The outlook for the rest of the financial year will “remain challenging” warned Sainsbury’s, after posting a drop in like-for-like sales over the key Christmas trading period. This is the supermarket chain’s first fall in Christmas sales in over a decade.
The Big Four grocer said sales across stores that had been open for at least a year fell 1.7% excluding fuel in the 14 weeks to 3 January with total sales dropping by 0.4%
The week before Christmas was a “record”, however, seeing 29.5m customer transactions.
Chief Executive at Sainsbury’s Mike Coupe, said he expected like-for-like sales in the fourth quarter to resemble its first half performance due to “the uncertainty in the trading environment, food price deflation and price reductions”.
He said the sales figures highlight the trend of more frequent and local shopping, with its convenience business growing 16% in the quarter.
Christmas Eve marked Sainsbury’s biggest trading day in its convenience stores, with sales totalling £8m.The third quarter was also its biggest Christmas for online sales, with the chain delivering 110,000 orders in the three days to 23 December.

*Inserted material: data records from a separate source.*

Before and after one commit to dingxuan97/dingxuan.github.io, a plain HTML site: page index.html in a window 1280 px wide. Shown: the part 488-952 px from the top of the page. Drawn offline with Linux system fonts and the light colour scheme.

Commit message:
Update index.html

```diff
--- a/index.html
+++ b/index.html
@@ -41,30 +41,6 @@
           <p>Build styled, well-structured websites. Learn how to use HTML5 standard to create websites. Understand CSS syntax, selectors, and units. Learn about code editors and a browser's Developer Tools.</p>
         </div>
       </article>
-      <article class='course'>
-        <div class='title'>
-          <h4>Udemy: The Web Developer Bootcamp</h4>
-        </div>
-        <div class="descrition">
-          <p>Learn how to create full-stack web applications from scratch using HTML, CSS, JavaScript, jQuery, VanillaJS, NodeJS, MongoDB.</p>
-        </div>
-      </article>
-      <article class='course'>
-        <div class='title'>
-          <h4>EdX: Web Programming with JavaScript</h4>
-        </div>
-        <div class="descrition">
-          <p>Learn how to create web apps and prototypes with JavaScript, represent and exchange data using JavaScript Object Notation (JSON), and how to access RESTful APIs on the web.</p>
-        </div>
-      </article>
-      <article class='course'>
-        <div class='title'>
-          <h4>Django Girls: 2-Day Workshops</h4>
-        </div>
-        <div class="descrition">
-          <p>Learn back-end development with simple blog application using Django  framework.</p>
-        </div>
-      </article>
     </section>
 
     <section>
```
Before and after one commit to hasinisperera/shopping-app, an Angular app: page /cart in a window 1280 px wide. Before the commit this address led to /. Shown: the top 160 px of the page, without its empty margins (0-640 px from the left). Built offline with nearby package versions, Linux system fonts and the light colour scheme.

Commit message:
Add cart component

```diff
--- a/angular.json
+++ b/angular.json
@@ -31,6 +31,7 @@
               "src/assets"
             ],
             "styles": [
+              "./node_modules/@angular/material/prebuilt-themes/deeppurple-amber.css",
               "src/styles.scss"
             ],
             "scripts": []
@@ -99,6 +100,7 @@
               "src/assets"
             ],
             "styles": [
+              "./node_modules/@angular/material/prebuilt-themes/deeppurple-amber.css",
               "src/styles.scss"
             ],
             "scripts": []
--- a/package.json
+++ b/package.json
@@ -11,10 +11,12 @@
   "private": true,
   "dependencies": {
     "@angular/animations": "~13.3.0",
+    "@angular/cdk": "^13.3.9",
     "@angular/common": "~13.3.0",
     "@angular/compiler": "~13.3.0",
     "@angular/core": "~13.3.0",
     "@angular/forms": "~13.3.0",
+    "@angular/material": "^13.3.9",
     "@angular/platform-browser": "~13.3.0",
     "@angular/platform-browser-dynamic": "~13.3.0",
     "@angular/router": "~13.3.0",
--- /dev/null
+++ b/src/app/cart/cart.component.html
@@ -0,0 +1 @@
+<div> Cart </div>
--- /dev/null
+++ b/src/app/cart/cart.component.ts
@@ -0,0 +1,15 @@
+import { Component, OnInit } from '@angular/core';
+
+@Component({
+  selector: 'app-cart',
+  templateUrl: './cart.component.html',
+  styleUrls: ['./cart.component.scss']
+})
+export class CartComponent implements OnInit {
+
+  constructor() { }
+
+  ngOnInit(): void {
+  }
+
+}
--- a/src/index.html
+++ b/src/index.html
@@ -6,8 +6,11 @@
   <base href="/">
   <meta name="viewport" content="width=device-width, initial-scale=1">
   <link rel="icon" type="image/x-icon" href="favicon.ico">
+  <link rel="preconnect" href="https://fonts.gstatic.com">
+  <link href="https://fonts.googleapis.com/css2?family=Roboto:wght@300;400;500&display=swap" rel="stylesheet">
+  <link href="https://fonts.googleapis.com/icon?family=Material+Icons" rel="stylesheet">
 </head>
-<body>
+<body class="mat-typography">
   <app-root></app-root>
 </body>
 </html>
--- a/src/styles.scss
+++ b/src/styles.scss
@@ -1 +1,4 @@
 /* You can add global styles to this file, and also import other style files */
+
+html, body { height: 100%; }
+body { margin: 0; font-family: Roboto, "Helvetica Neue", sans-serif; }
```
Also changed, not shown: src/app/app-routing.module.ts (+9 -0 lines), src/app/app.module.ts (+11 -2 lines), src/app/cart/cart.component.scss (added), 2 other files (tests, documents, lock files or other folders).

The figures come a day after Sainsbury’s announcement that it will slash the prices of 1,000 of its most popular products as part of a £150m programme announced in November.
Phil Dorrell, Director of the retail consultancy Retail Remedy, comments:
“These numbers were marginally better than expected, but still highlight the challenges facing Sainsbury’s and the rest of the big four. Sainsbury’s is under attack from all angles — from the discounters who are going from strength to strength, food price deflation, a wounded Tesco and a Morrisons that may finally be starting to halt its own sales freefall.
Like-for-like sales slump aside, there is a lot Sainsbury’s does right. It has smaller stores than its competitors, a strong convenience business, a solid online proposition and some of the best own-label stats in the business. Taste the Difference is really starting to make a difference. If it concentrates on these qualities and sticks to the basics in the medium-term, it may well emerge in better shape than many expect.”
“Sainsbury’s has already made some concessions on price, with over 1000 basic lines being trimmed this week alone, so it clearly recognises the battle is currently in that area.
If Sainsbury’s attempts to duke it out with the big boys, it could take one hell of a beating. Even though the Netto experiment is interesting, it’s certainly no saviour yet. It can’t afford to cut corners on quality, it’s not in a position to make many workforce savings, and it’s no Asda, so either the suppliers have got to play ball or margins are going to be squeezed.”